History of Commodore Matthew C. Perry and the Expedition to Japan
Commodore Matthew Calbraith Perry (April 10, 1794 – March 4, 1858) was an American naval officer who commanded ships in several wars, including the War of 1812 and the Mexican–American War. He played a leading role in the opening of Japan to the West with the Convention of Kanagawa in 1854.
Perry was born in Newport, Rhode Island, and he joined the United States Navy in 1809. He served in the War of 1812, and he was promoted to captain in 1841. In 1852, Perry was appointed to lead a naval expedition to Japan. The goal of the expedition was to open Japan to trade with the United States.
Historic Impact to Highlight
• Perry was interested in the education of naval officers and assisted in the development of an apprentice system that helped establish the curriculum at the United States Naval Academy.
• With the advent of the steam engine, he became a leading advocate of modernizing the U.S. Navy and came to be considered "The Father of the Steam Navy" in the United States.
• Perry was a key agent in both the making and recording of Japanese history, as well as in the shaping of Japanese history; 90% of school children in Japan can identify him.
• He was responsible for gaining partnership with Japan and establishing a "firm, lasting, and sincere friendship between the two nations..."
Dig Deeper: Opening of Japan
- State Department History of the Perry Expedition
- Navy History of the Perry Expedition
- Brown University on the Perry Expedition
- Digital Public Library collection from the Perry Expedition
- Smithsonian Collections from Commodore Matthew Perry's Japan Expedition (1853-1854)
- MIT: Black Ships and Samurai: Commodore Perry and the Opening of Japan
Commodore Matthew C. Perry

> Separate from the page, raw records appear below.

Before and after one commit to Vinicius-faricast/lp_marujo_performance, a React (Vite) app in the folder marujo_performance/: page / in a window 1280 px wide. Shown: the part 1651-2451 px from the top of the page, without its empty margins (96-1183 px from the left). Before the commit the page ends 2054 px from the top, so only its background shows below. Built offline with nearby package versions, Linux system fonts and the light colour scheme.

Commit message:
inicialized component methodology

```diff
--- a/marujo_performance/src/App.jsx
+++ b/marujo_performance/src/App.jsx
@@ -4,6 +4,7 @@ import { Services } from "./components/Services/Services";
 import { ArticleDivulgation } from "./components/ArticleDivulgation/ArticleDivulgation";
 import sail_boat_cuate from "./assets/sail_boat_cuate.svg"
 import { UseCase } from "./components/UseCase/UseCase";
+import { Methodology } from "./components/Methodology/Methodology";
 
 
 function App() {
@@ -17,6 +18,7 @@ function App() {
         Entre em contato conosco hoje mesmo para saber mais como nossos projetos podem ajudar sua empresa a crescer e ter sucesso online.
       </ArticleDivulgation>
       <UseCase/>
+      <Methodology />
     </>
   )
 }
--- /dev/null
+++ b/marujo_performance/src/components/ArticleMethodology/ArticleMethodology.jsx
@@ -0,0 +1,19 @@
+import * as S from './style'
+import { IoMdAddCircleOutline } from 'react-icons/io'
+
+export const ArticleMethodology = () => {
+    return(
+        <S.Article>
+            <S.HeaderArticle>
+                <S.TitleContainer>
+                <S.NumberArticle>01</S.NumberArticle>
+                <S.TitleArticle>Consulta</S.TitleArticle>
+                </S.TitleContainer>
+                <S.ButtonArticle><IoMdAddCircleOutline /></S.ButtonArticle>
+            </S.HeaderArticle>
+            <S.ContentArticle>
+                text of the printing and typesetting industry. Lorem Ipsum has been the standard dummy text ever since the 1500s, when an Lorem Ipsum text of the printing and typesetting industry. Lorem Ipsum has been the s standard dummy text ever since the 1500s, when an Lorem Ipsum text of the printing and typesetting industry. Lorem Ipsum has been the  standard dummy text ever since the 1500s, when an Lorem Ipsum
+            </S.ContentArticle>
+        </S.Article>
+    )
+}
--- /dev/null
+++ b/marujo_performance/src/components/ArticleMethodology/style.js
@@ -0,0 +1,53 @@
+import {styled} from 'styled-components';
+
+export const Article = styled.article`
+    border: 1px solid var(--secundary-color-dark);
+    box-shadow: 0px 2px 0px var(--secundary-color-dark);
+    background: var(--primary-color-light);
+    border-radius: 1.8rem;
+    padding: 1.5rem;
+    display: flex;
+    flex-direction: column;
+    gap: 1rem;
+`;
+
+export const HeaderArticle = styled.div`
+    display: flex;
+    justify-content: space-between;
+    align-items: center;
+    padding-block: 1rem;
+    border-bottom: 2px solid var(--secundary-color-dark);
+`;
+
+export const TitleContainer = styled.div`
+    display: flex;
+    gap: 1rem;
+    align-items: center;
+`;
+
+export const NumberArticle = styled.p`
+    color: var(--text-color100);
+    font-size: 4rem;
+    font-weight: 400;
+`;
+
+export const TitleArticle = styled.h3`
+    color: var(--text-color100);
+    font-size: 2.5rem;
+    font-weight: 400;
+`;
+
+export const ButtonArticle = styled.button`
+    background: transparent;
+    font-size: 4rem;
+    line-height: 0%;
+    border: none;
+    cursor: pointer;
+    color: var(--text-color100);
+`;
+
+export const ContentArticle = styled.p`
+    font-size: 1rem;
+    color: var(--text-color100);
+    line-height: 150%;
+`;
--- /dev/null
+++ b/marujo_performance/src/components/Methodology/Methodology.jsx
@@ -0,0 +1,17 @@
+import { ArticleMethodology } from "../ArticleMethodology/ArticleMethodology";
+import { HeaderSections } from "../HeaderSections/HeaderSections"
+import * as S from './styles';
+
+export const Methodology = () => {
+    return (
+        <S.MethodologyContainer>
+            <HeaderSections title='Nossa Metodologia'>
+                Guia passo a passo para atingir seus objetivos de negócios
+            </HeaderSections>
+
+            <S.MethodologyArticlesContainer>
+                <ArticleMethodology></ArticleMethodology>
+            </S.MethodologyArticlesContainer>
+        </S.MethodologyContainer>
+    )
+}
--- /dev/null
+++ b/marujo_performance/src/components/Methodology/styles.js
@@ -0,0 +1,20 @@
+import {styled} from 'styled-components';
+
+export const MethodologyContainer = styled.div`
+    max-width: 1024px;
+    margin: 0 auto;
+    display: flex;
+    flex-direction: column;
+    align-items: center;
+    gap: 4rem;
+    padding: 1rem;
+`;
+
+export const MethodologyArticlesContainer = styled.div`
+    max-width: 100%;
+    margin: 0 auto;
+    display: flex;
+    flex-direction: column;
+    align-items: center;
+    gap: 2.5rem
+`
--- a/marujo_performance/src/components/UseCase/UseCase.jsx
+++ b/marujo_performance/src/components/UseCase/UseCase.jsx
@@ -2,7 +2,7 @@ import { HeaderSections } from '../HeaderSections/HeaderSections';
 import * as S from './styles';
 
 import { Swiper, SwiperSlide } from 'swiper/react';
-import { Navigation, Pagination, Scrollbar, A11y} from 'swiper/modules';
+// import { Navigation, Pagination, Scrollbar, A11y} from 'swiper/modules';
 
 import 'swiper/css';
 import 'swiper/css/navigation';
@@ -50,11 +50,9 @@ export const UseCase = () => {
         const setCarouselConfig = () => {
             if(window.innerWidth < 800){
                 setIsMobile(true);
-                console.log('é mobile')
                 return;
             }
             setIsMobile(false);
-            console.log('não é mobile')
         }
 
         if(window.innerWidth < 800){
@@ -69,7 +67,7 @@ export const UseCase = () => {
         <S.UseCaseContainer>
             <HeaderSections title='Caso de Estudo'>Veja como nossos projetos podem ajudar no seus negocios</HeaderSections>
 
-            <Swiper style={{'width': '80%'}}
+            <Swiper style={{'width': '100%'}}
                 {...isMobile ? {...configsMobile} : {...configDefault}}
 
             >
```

- Navy History of Commodore Matthew C. Perry
- Brown University History of Commodore Matthew C. Perry
- Text of the Treaty of Kanagawa